Start of Block

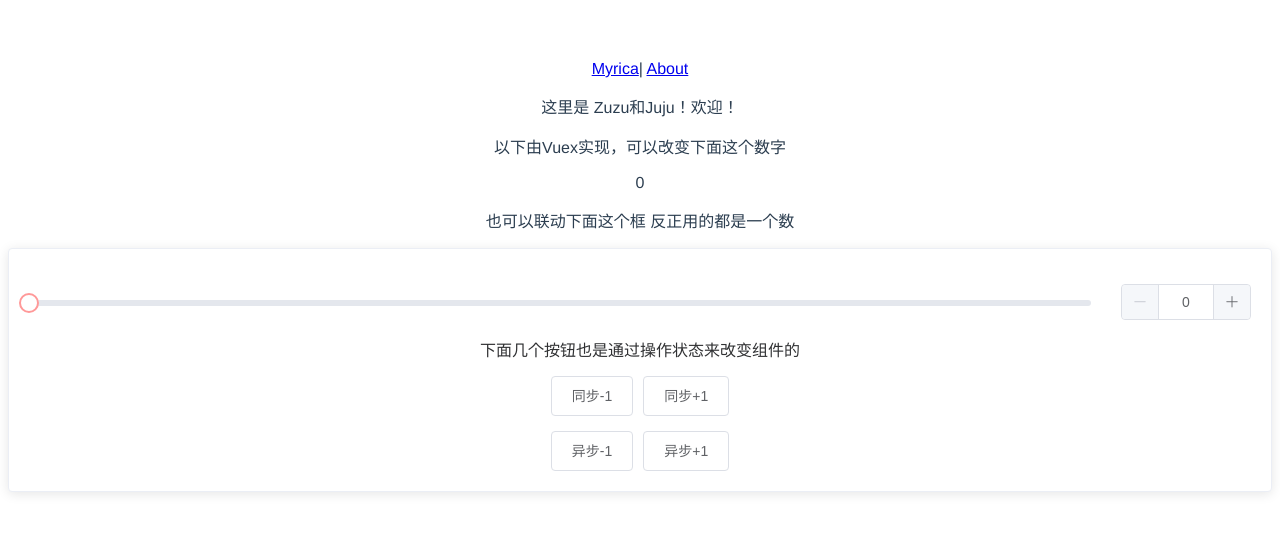
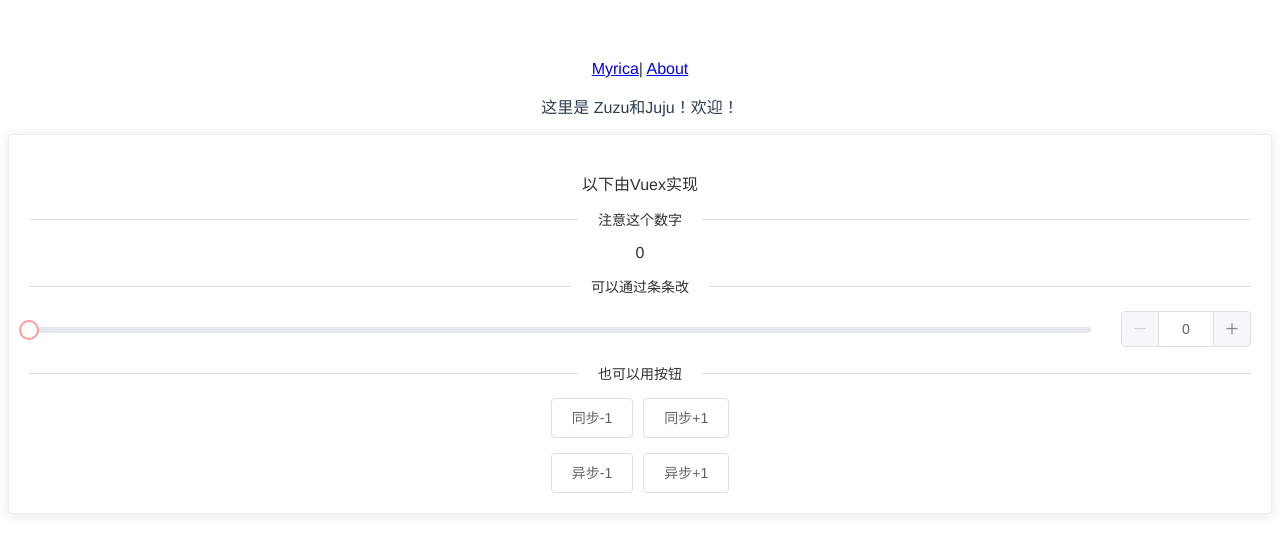
Before and after one commit to cai-yang/myrica-web, a Vue app: page /myrica in a window 1280 px wide. Shown: the top 554 px of the page. Built offline with nearby package versions, Linux system fonts and the light colour scheme.

Commit message:
页面美化

```diff
--- a/src/views/Myrica.vue
+++ b/src/views/Myrica.vue
@@ -5,14 +5,16 @@
       <span>{{sysName}}</span>！欢迎！
     </p>
     <div id="vuex-demo">
-      <p>以下由Vuex实现，可以改变下面这个数字</p>
-      <p>{{pressCount}}</p>
-      <p>也可以联动下面这个框 反正用的都是一个数</p>
       <el-card>
+        <p>以下由Vuex实现</p>
+        <el-divider content-position="center">注意这个数字</el-divider>
+        <p>{{pressCount}}</p>
+        <el-divider content-position="center">可以通过条条改</el-divider>
         <el-row>
-          <el-slider v-model="barCount" show-input input-size="medium"></el-slider>
+          <el-slider v-model="pressCount" show-input :show-tooltip="false" input-size="medium"></el-slider>
         </el-row>
-        <el-row>下面几个按钮也是通过操作状态来改变组件的</el-row>
+        <el-divider content-position="center">也可以用按钮</el-divider>
+
         <el-row>
           <el-button @click="decrement">同步-1</el-button>
           <el-button @click="increment">同步+1</el-button>
@@ -37,20 +39,19 @@ import { Loading } from "element-ui";
 
 export default {
   computed: {
-    //利用mapState暴露store下的状态
-    ...mapState({
-      //可以使用普通的箭头函数
-      sysName: state => state.sysName,
-      pressCount: "count"
-    }),
-    barCount: {
+    pressCount: {
       get() {
-        return this.pressCount;
+        return this.$store.state.myrica.count;
       },
       set(val) {
         this.$store.commit("myrica/count", { count: val });
       }
-    }
+    },
+    //利用mapState暴露store下的状态
+    ...mapState({
+      //可以使用普通的箭头函数
+      sysName: state => state.sysName
+    })
   },
   methods: {
     increment() {
```
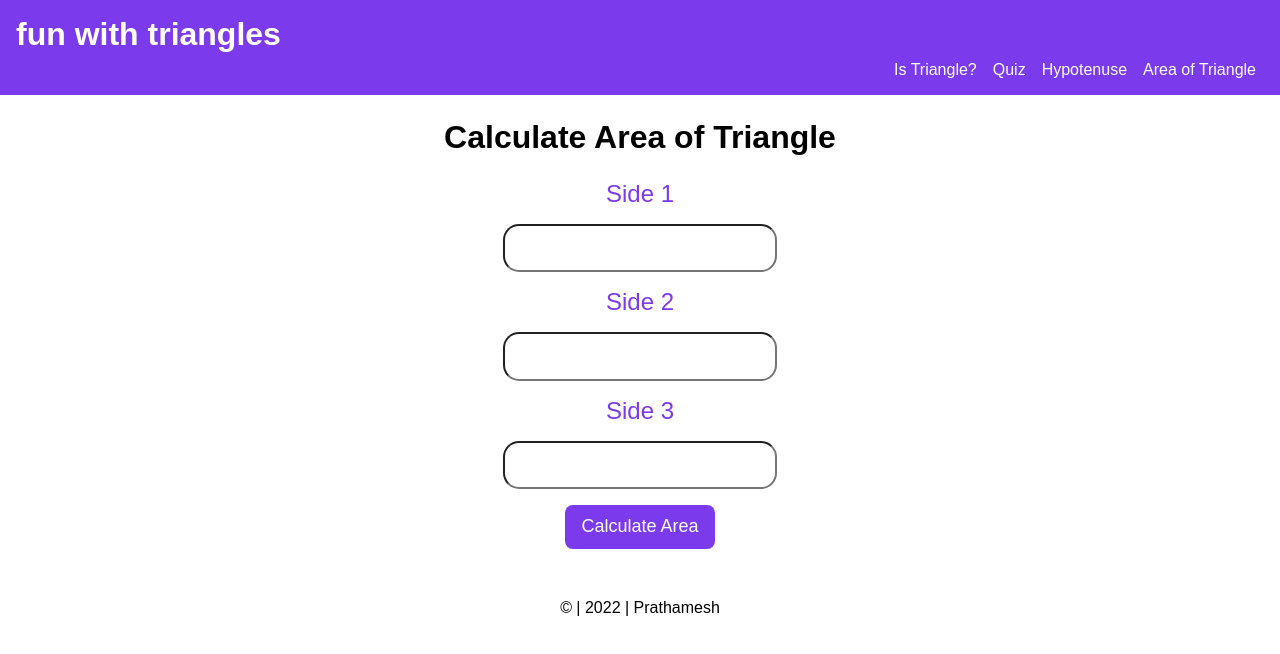
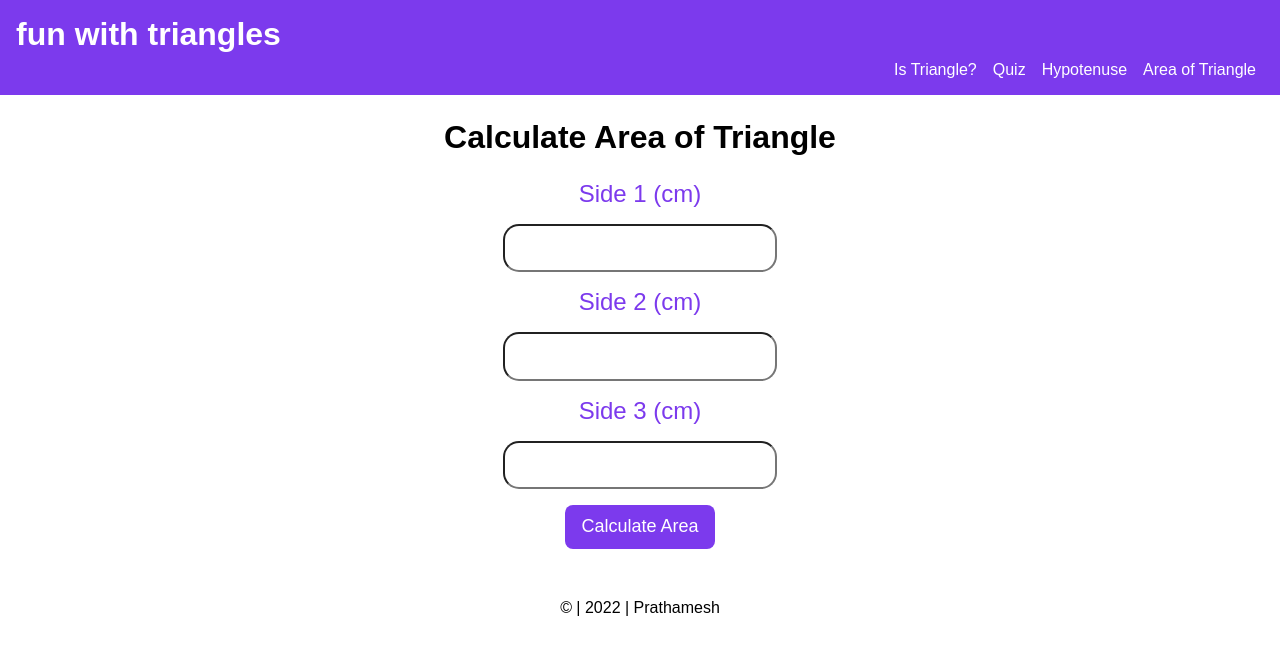
Before and after one commit to prathamesh4512/mark12-Neogcamp, a React (Create React App) app: page /area in a window 1280 px wide. Shown: the top 654 px of the page. Built offline with nearby package versions, Linux system fonts and the light colour scheme; some icons are missing.

Commit message:
add units for hypo & area

```diff
--- a/src/components/Area.js
+++ b/src/components/Area.js
@@ -33,21 +33,21 @@ export function Area() {
   return (
     <div>
       <h1 className="heading">Calculate Area of Triangle</h1>
-      <label htmlFor="side1">Side 1</label>
+      <label htmlFor="side1">Side 1 (cm)</label>
       <input
         type="number"
         name="side1"
         value={side1}
         onChange={(e) => setSide1(e.target.value)}
       />
-      <label htmlFor="side2">Side 2</label>
+      <label htmlFor="side2">Side 2 (cm)</label>
       <input
         type="number"
         name="side2"
         value={side2}
         onChange={(e) => setSide2(e.target.value)}
       />
-      <label htmlFor="side3">Side 3</label>
+      <label htmlFor="side3">Side 3 (cm)</label>
       <input
         type="number"
         name="side3"
--- a/src/components/Hypo.js
+++ b/src/components/Hypo.js
@@ -16,14 +16,14 @@ export function Hypo() {
   return (
     <div>
       <h1 className="heading">Calculate Hypotenuse of a triangle</h1>
-      <label htmlFor="base">Enter base value (a) =</label>
+      <label htmlFor="base">Enter base value (a)(cm) =</label>
       <input
         type="number"
         name="base"
         value={base}
         onChange={(e) => setBase(e.target.value)}
       />
-      <label htmlFor="height">Enter height value (b) =</label>
+      <label htmlFor="height">Enter height value (b)(cm) =</label>
       <input
         type="number"
         name="height"
```
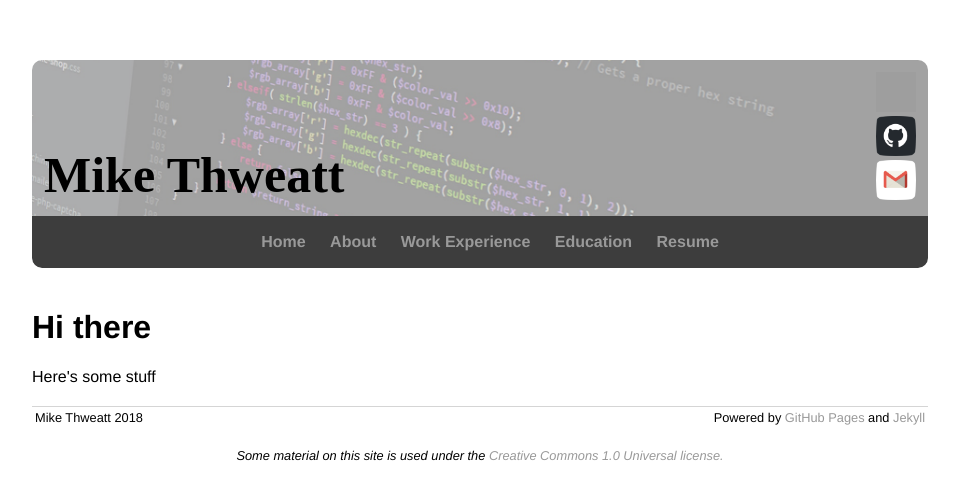
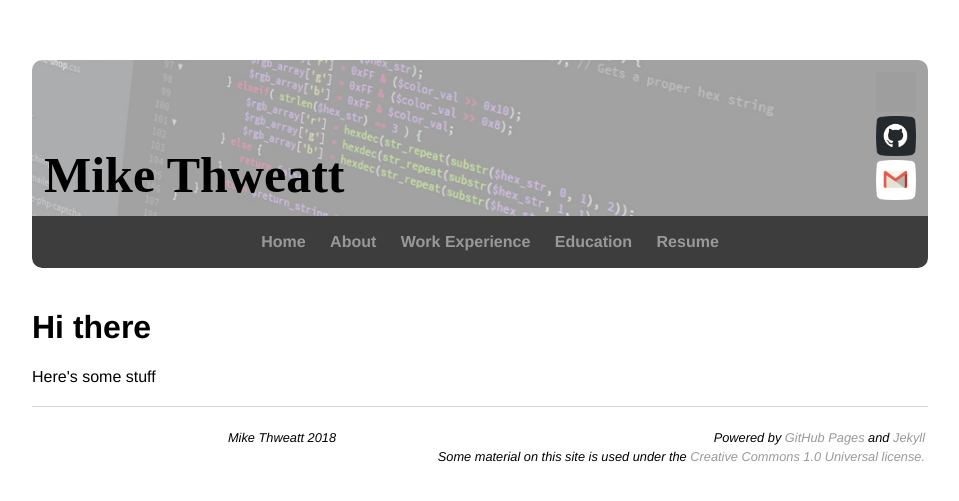
Before and after one commit to thweattm/thweattm.github.io, a Jekyll site: the page built from index.html, in a window 1280 px wide. Shown: the top 501 px of the page, without its empty margins (160-1119 px from the left). Built offline with Jekyll 4.4.1, drawn with Linux system fonts in a browser that asks for light colours; grey boxes are pictures that could not be loaded.

Commit message:
Update main.css

```diff
--- a/css/main.css
+++ b/css/main.css
@@ -71,18 +71,11 @@
 	padding-top: 20px;
 }
 
-td.right {
+footer {
+	margin-top: 20px;
+	padding-top: 20px;
+	border-top: 1px solid #d5d5d5;
+	font-size: .8em;
+	font-style: italic;
 	text-align: right;
 }
-
-td.legal {
-	font-style: italic;
-	text-align: center;
-	padding-top: 20px;
-}
-
-footer {
-	margin-top: 20px;
-	border-top: 1px solid #d5d5d5;
-	font-size: .8em;
-}
```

End of Block

ACTIVITY
For this exercise, work out how many lines in the material include "pressCount", and give only the number.

RESPONSE TO THIS TASK
6